[Recorded data — start]
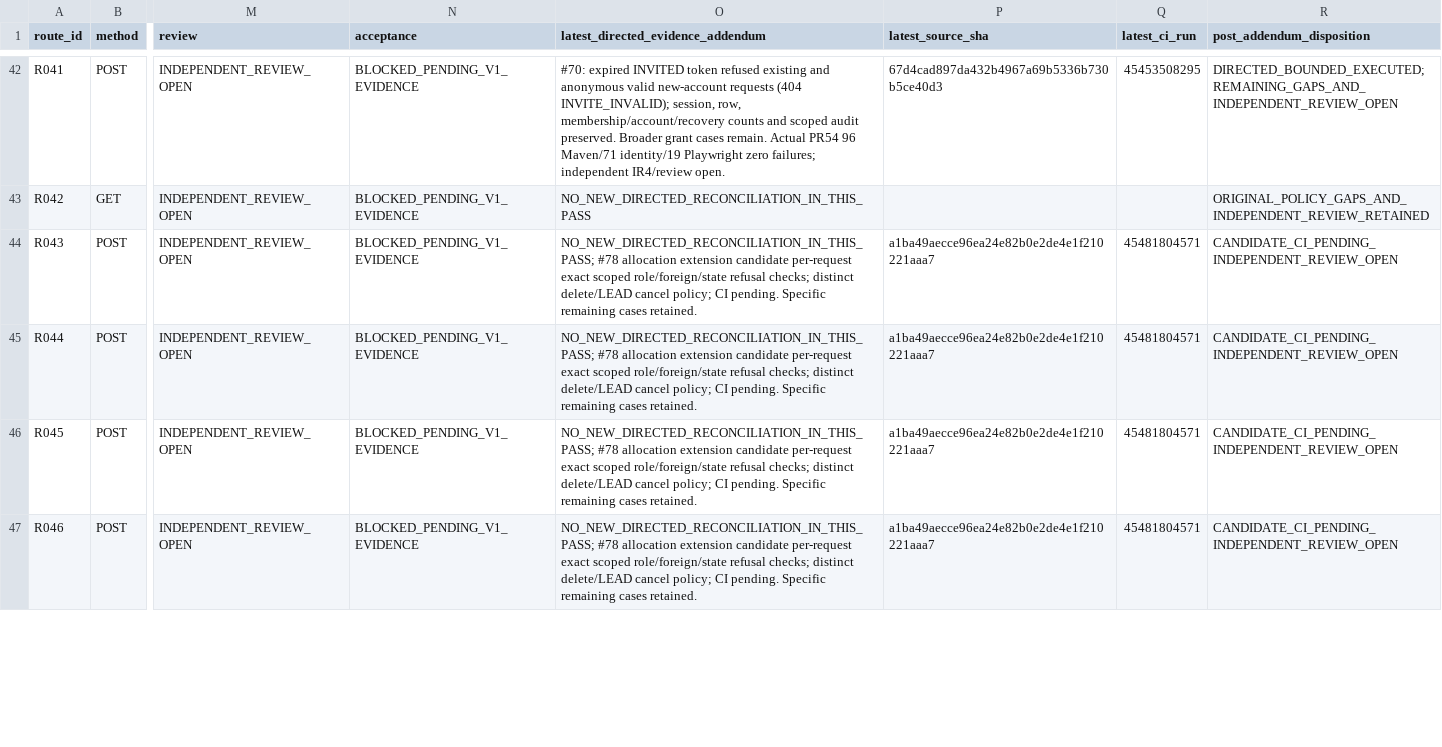
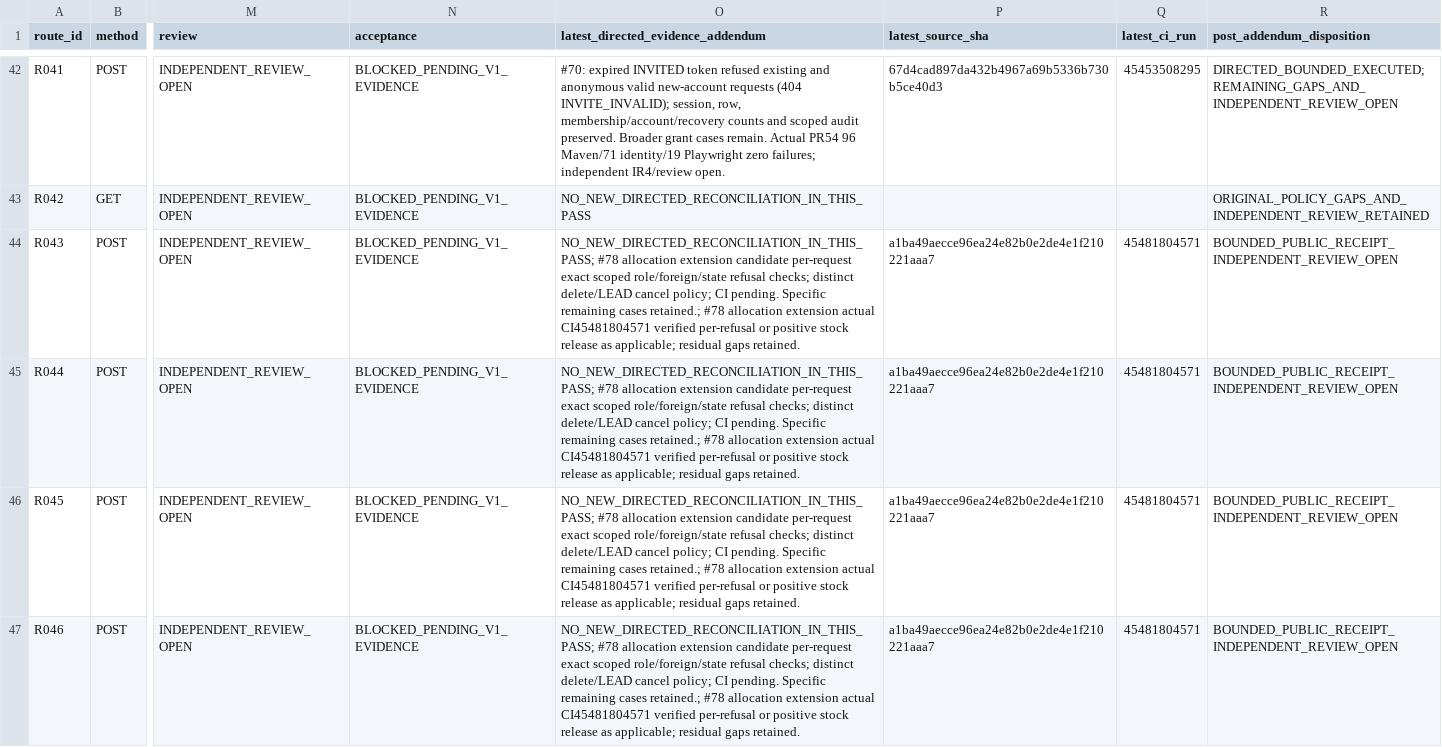
Before and after one commit to newonathe/OrgResource, a CSV file: docs/handoffs/claude-local-execution-2026-11-24/05_ROUTE_GAP_MAP.csv, drawn as a sheet; only a part is shown, gaps mark what is left out; the diff covers the shown part only; the diff names each change by its address in the sheet, - before the commit and + after, or states it on an @@ line.

Commit message:
docs: consume allocation receipt and track governance and repeated baseline candidates

```diff
--- a/docs/handoffs/claude-local-execution-2026-11-24/05_ROUTE_GAP_MAP.csv
+++ b/docs/handoffs/claude-local-execution-2026-11-24/05_ROUTE_GAP_MAP.csv
-O44:O47: …remaining cases retained.
+O44:O47: …remaining cases retained.; #78 allocation extension actual CI45481804571 verified per-refusal or positive stock release as applicable; residual gaps retained.
-R44:R47 (post_addendum_disposition): CANDIDATE_CI_PENDING_INDEPENDENT_REVIEW_OPEN
+R44:R47 (post_addendum_disposition): BOUNDED_PUBLIC_RECEIPT_INDEPENDENT_REVIEW_OPEN
```
Also changed, not shown: 32 edited cells elsewhere in this file, 11 other files.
[Recorded data — finish]
Each entry must be reproduced word for word, and any image among them left out.

### Exercise output
Before and after one commit to newonathe/OrgResource, a CSV file: docs/handoffs/claude-local-execution-2026-11-24/05_ROUTE_GAP_MAP.csv, drawn as a sheet; only a part is shown, gaps mark what is left out; the diff covers the shown part only; the diff names each change by its address in the sheet, - before the commit and + after, or states it on an @@ line.

Commit message:
docs: consume allocation receipt and track governance and repeated baseline candidates

```diff
--- a/docs/handoffs/claude-local-execution-2026-11-24/05_ROUTE_GAP_MAP.csv
+++ b/docs/handoffs/claude-local-execution-2026-11-24/05_ROUTE_GAP_MAP.csv
-O44:O47: …remaining cases retained.
+O44:O47: …remaining cases retained.; #78 allocation extension actual CI45481804571 verified per-refusal or positive stock release as applicable; residual gaps retained.
-R44:R47 (post_addendum_disposition): CANDIDATE_CI_PENDING_INDEPENDENT_REVIEW_OPEN
+R44:R47 (post_addendum_disposition): BOUNDED_PUBLIC_RECEIPT_INDEPENDENT_REVIEW_OPEN
```
Also changed, not shown: 32 edited cells elsewhere in this file, 11 other files.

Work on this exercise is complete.